In the online business world, we hear a lot of terms surrounding payment processing. Such as the payment gateway, the payment processor and more. However, people usually find trouble seperating between the two. Even though they’re each different and they play a vital role in online transactions. That’s why it’s important to thoroughly understand the way they work, especially if you’re working in eCommerce. First, we need to understand the meaning of each term.
What Is a Payment Gateway?
A payment gateway is a secure online portal that guards, authorizes, and processes online payments. It literally replaces a point-of-sale (POS) terminal allowing your customers to pay online using credit or debit cards. It acts as the middleman between your website and the payment processor. Gateways are commonly used in eCommerce because it’s illegal to transmit transactions’ information directly from your website to a payment processor due to security issues. They make sure your website complies with standard security and safety regulations such as the Payment Card Industry Data Security Standard (PCI). You may not require a payment gateway if you operated a purely physical business. However, the more complex your transactions get, the more you’ll need a payment gateway.
What Is a Payment Processor?
It’s the financial institution that works in the background to provide online payment processing services to merchants. It makes transactions happen by transmitting your customers’ data between your business, the issuing bank, and the acquiring bank through the payment gateway back and forth. Payment processors also conduct standard security measures to ensure fraud does not occur by making quick checks on the customer’s card information. Once the process gets the approval, the payment processors take the money from the cardholder’s bank account and deliver it to the merchant’s bank account. In other words, payment processors are the systems that move information in order to complete an online transaction.
What Does A Payment Gateway And A Payment Processor Have In Common?
Both the payment gateway and the payment processor play huge parts in the online payment process. They must be (PCI-DSS) compliant to ensure secure transmissions of the financial information. They also need annual auditing and certification to the most recent security standards.

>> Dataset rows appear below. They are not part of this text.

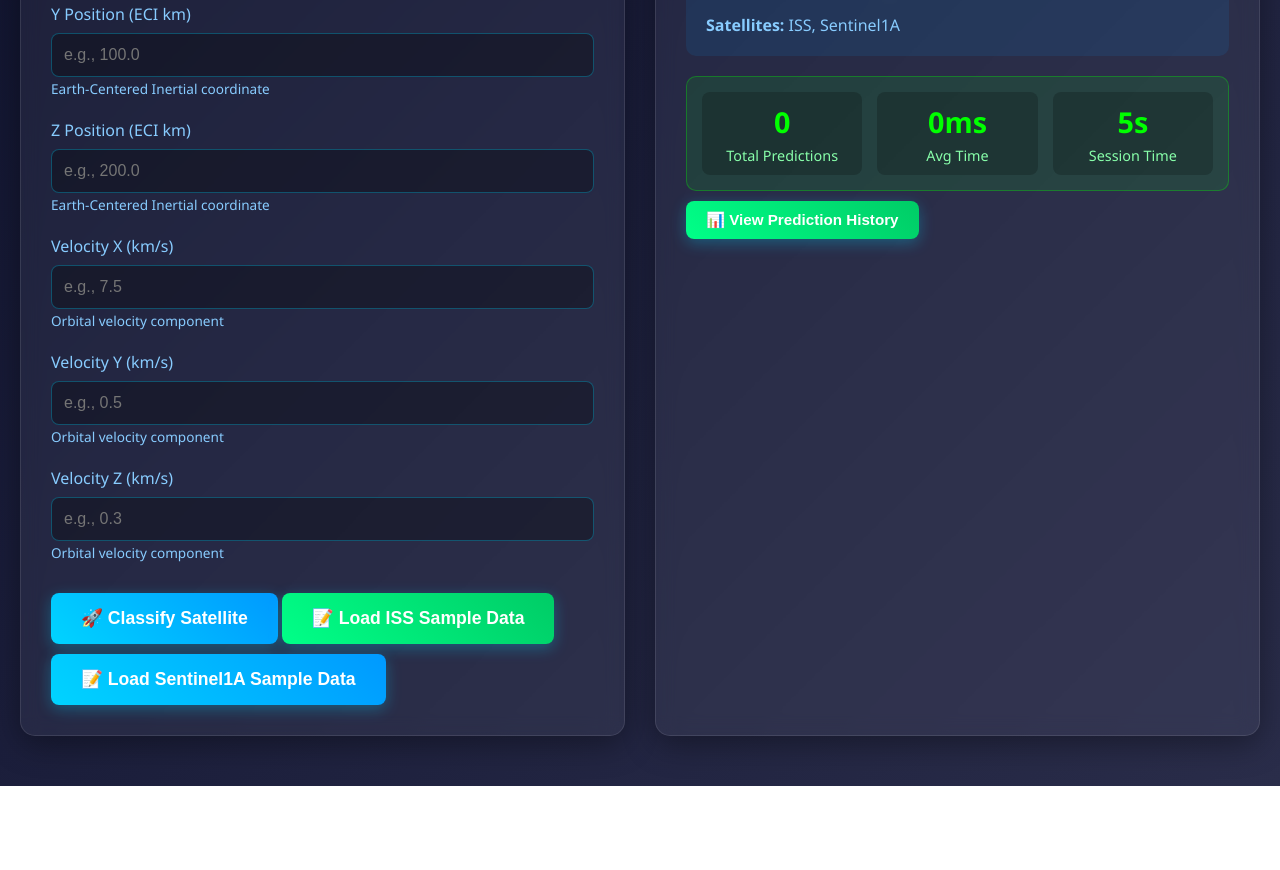
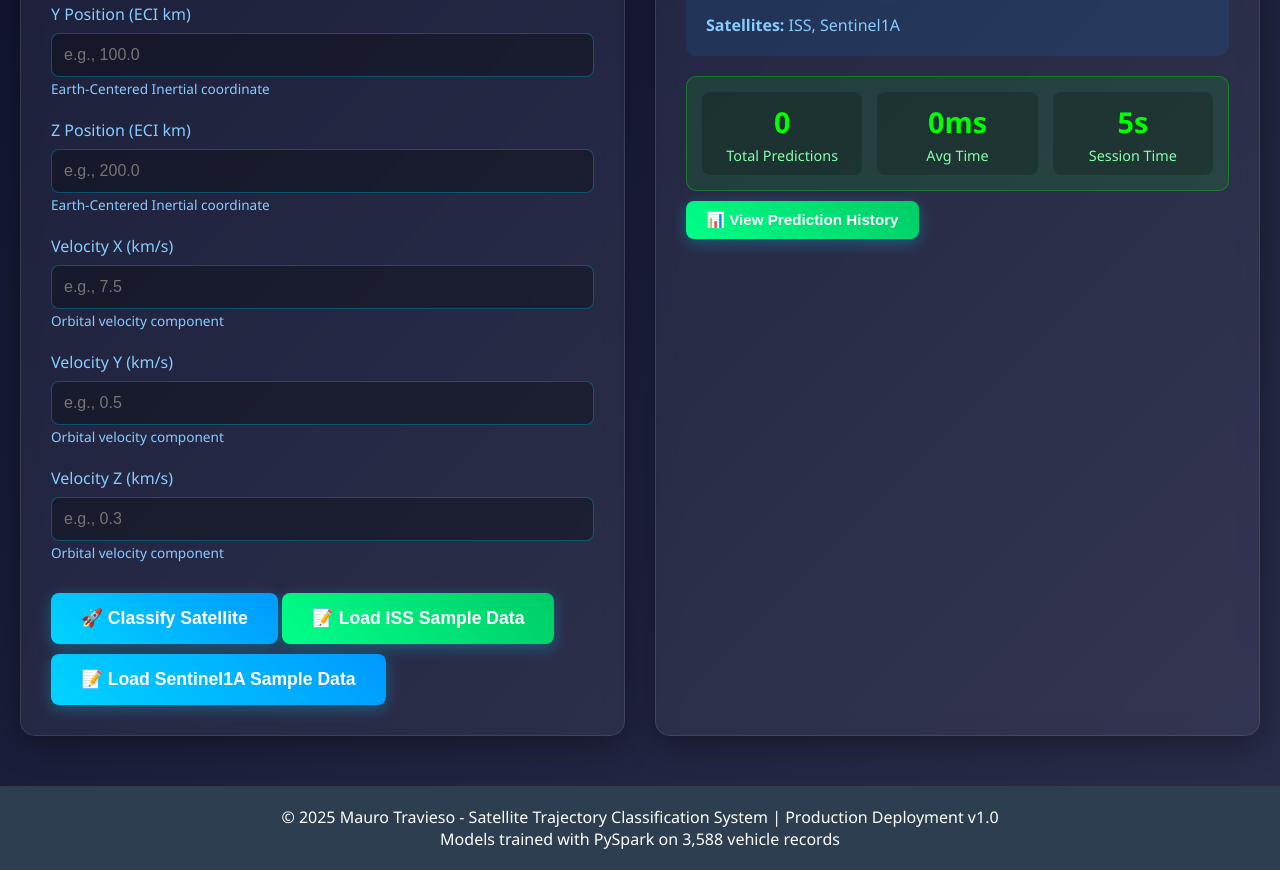
Before and after one commit to MauroTravieso/satellite-ml-production, a plain HTML site: page index.html in a window 1280 px wide. Shown: the part 755-1625 px from the top of the page. Before the commit the page ends 1541 px from the top, so only its background shows below. Drawn offline with Linux system fonts and the light colour scheme.

Commit message:
GeoSpatial App Front End

```diff
--- a/index.html
+++ b/index.html
@@ -459,6 +459,13 @@
         .modal-close:hover {
             color: #00ff88;
         }
+
+        .footer {
+            background: #2c3e50;
+            color: white;
+            padding: 20px;
+            text-align: center;
+        }
     </style>
 </head>
 <body>
@@ -654,6 +661,11 @@
                 🗑️ Clear History
             </button>
         </div>
+    </div>
+
+    <div class="footer">
+        <p>© 2025 Mauro Travieso - Satellite Trajectory Classification System | Production Deployment v1.0</p>
+        <p>Models trained with PySpark on 3,588 vehicle records</p>
     </div>
 
     <script>
```
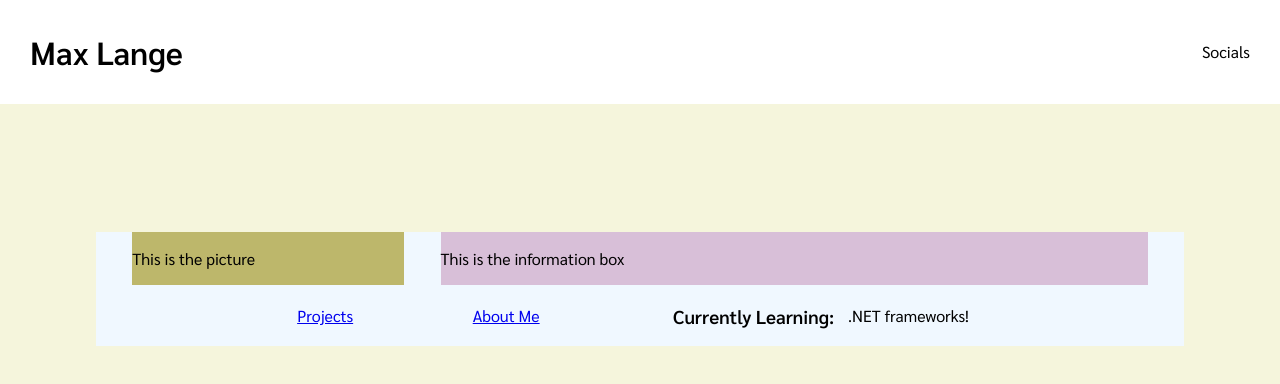
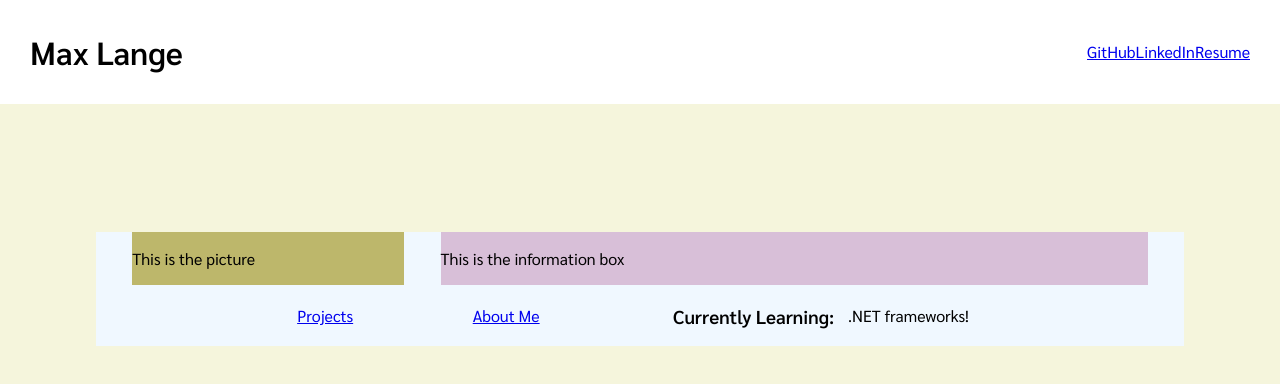
Before and after one commit to Abekomon/personal-site, a React (Vite) app: page / in a window 1280 px wide. Shown: the top 384 px of the page. Built offline with nearby package versions, Linux system fonts and the light colour scheme.

Commit message:
Add socials nav element to header + include links

```diff
--- a/src/Components/Header/Header.jsx
+++ b/src/Components/Header/Header.jsx
@@ -5,7 +5,11 @@ export default function Header() {
   return (
     <header className="main-header">
       <h1>Max Lange</h1>
-      <p>Socials</p>
+      <nav className="socials">
+        <a target="_blank" href="https://github.com/Abekomon">GitHub</a>
+        <a target="_blank"  href="https://www.linkedin.com/in/maxwell-steven-lange/">LinkedIn</a>
+        <a target="_blank" href="src/assets/MaxLangeResume.pdf">Resume</a>
+      </nav>
     </header>
   )
 }
```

How Do Payment Gateways And Payment Processors Work Together?
There are four parties involved with every credit card transaction. The merchant, the customer, the acquiring bank, and the issuing bank. On top of that, there are three elements that facilitate this process. The payment gateway, payment processor, and merchant account. When an online payment occurs all three elements work together to transfer money from the customer to the merchant. The process starts with the customer entering his credit card number. Within seconds his request gets either an approval or a denial. During this time, the payment gateway sends the transaction details via the payment processor to the merchant account. The payment processor also contacts the issuing bank to ensure that the amount is within the customer’s limit. If the amount is available, the customer’s information goes back through the credit card network to the payment processor, then the payment gateway which stores the results so that the merchant’s website can complete the transaction. Finally, the shipment goes through and the merchant gets paid.
This was a summary of online payment processing and the difference between payment gateways and payment processors. If you’re looking for a more in-depth explanation read this blog post: This is How Online Credit Card Processing Works.